Origin of extraction
Examples from the Web for extractions
The juice resulting from the second and third extractions may be combined.A Little Preserving Book for a Little Girl
You may say, "Why bother with extractions—why not squeeze the juice and be done with it?"Every Step in Canning
Grace Viall Gray
More juice can be obtained and more jelly made from the same amount of fruit if three extractions instead of one are made.Woman's Institute Library of Cookery, Vol. 5
Woman's Institute of Domestic Arts and Sciences
It became necessary to free it from black by successive individual out-crossings to wild flies and extractions.Sex-linked Inheritance in Drosophila
Thomas Hunt Morgan
You that are genuine Athenians, devour with a golden Epicurism the arts and sciences, the spirits and extractions of authors.Hours in a Library, Volume I. (of III.)
- the residue remaining after an oilseed has had the oil extracted by a solvent.
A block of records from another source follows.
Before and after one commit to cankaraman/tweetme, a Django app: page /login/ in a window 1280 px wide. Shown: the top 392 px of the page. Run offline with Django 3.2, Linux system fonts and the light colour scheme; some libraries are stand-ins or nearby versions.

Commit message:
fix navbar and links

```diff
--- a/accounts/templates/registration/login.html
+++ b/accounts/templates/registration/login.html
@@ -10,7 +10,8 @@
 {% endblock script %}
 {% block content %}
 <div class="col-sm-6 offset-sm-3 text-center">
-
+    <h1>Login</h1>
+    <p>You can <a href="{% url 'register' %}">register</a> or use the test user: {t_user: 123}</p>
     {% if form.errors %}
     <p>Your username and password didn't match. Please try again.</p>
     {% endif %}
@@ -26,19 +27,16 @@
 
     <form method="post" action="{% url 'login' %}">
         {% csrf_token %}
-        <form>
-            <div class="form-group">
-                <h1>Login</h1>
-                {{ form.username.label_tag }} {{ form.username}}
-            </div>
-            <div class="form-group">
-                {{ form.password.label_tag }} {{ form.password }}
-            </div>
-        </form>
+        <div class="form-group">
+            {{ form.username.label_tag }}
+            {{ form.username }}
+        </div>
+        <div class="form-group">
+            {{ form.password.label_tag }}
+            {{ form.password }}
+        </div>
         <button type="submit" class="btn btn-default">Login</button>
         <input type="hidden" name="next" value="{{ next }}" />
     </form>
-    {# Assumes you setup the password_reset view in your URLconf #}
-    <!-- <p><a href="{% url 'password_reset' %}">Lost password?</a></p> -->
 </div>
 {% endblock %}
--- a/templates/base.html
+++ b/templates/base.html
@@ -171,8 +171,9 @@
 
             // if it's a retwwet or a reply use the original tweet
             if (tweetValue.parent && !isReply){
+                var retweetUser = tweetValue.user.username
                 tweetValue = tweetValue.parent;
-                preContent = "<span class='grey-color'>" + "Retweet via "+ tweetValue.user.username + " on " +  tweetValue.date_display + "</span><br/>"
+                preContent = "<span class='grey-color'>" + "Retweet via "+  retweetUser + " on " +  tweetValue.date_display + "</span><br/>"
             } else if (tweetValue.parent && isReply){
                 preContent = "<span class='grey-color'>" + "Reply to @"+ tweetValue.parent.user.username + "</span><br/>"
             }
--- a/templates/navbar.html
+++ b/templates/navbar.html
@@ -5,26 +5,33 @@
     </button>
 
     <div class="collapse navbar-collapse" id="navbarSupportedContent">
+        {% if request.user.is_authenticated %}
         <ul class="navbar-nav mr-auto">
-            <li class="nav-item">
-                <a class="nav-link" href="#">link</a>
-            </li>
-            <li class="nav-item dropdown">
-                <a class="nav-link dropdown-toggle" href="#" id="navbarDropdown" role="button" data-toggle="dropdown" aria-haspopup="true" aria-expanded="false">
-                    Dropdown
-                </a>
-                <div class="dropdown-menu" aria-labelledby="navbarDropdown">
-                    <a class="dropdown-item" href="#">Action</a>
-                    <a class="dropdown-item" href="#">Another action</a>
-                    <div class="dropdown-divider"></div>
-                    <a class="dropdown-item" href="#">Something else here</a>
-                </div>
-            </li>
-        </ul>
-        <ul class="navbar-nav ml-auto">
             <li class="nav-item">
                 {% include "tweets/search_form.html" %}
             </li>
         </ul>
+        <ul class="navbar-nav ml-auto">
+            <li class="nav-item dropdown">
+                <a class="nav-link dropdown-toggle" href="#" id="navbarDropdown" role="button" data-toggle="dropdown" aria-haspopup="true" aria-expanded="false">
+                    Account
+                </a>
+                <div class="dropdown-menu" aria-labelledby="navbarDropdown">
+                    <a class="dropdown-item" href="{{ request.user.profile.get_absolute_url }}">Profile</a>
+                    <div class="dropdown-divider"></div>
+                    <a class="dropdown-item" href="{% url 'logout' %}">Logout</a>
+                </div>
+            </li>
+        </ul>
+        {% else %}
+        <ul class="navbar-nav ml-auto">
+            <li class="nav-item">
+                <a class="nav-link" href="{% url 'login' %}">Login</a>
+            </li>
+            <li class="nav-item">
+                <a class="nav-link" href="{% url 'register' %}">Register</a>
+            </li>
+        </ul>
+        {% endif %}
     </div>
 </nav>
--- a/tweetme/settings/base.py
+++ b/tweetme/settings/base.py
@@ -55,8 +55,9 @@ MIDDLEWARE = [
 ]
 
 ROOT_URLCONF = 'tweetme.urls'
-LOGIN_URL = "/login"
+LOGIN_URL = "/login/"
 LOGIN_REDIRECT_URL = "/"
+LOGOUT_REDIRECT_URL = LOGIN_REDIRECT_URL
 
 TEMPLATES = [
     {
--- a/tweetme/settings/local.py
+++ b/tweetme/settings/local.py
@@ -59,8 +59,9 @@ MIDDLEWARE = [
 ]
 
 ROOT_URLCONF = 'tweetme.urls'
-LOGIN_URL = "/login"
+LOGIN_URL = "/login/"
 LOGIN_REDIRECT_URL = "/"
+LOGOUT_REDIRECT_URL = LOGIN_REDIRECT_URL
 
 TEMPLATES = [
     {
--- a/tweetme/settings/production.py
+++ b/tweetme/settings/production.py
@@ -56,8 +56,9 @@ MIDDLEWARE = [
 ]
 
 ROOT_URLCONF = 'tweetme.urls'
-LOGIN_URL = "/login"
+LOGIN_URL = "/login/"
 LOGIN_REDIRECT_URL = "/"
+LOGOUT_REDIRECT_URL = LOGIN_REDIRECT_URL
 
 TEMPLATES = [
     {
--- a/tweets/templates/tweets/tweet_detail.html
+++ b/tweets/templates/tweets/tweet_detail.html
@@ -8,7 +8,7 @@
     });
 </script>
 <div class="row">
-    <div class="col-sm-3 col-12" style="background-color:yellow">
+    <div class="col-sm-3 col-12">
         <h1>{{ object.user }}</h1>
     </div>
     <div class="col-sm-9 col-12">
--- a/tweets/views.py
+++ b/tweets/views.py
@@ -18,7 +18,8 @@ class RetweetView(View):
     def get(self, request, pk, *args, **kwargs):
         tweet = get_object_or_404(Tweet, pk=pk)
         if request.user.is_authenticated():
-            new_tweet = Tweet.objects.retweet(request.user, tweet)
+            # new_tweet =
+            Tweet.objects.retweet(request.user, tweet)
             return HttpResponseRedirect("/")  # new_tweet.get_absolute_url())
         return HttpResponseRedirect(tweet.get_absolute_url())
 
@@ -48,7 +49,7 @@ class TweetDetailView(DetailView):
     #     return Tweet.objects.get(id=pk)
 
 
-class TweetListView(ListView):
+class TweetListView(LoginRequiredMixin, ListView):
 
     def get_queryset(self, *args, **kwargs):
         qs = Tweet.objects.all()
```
Used as a feed for animalsgroundnut extractions Compare expellers
- the act of extracting or the condition of being extracted
- something extracted; an extract
- the act or an instance of extracting a tooth or teeth
- a tooth or teeth extracted
- origin, descent, lineage, or ancestryof German extraction
Word Origin and History for extractions
early 15c., from Old French estraction (12c.) or directly from Medieval Latin extractionem (nominative extractio), noun of action from past participle stem of Latin extrahere (see extract (v.)).
- The act of extracting or the condition of being extracted.
- Something obtained by extracting; an extract.
- The removal by withdrawing or pulling out of a tooth from its socket.
- Removal of a baby from the genital canal in assisted delivery.
- The active portion of a drug.